Tourism New Zealand is putting the Government's $10 million funding package to use by targeting Australians with a new campaign.
Our neighbours across the ditch have been identified as the market best placed to alleviate the massive drop-off in Chinese visitors due to coronavirus which is costing $250 million a month.
Stephen England-Hall from Tourism New Zealand says it's important the new campaign featuring the New Zealand winter is put out quickly.
"Clearly the longer it goes on for and the more markets impacted by restrictions the worse it will be."
But the new campaign could be in vain with Prime Minister Jacinda Ardern saying on Tuesday afternoon she is not ruling out travel restrictions on Australians travelling here if the outbreak worsens.
"It's about constantly looking at the evidence and what's happening in those jurisdictions and making decisions as we go based on the evidence."
Some retailers could use the boost in business with many seeing a drop-off in sales, despite a massive spike with New Zealanders panic-buying over the weekend.
Greg Hartford from Retail New Zealand says: "We've heard of firms that have lost very very significant parts of their business and ultimately that's not going to be sustainable".
But there could be good news for homeowners with many economists predicting cuts to the official cash rate meaning lower interest rates.
Informetrics economist Brad Olsen says: "The Reserve Bank possibly cutting up to 50 basis points off the official cash rate - that would bring down the dollar, that would also try and boost some of the confidence coming through to employers."
The United States Federal Reserve is considering an emergency rates cut and the Australian Reserve Bank on Tuesday afternoon cut its official interest rates to a record low of 0.5.
Olsen says we need to take responsibility for our own economy by buying local and flying local.

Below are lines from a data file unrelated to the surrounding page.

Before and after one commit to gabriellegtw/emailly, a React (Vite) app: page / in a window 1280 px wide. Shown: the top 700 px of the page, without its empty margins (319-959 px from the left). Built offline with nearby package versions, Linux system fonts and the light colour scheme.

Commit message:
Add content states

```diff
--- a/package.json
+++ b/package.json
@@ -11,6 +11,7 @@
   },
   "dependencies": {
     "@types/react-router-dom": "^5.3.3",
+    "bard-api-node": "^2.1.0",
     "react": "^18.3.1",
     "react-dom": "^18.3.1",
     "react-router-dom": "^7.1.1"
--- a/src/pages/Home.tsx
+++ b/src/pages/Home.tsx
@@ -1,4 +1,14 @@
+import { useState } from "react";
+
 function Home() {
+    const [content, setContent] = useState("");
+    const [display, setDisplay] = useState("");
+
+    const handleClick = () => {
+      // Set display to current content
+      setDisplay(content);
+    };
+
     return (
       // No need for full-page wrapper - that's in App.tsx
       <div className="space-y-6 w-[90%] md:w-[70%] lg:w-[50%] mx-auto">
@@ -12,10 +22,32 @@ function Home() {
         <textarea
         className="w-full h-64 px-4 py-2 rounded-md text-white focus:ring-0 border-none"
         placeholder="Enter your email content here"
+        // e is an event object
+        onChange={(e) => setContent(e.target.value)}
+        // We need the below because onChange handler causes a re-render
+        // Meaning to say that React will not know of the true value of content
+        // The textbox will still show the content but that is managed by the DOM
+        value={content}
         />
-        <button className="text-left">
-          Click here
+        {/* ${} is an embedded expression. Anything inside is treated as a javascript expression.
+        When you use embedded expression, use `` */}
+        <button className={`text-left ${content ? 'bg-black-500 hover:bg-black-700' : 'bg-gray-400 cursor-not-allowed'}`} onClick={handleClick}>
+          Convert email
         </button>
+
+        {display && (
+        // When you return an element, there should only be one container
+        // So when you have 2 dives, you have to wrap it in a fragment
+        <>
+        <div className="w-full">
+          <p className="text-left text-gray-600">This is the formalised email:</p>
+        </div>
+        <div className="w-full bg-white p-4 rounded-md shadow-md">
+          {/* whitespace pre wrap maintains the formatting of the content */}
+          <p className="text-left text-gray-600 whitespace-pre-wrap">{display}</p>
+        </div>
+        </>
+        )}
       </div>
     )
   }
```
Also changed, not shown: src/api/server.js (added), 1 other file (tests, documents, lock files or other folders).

"It will be up to us at home to make sure we are still moving around, however if we do have a wider outbreak in New Zealand or we do have households that are scared to go out they are fearing that COVID-19 will spread then we will see that domestic market start to shrink."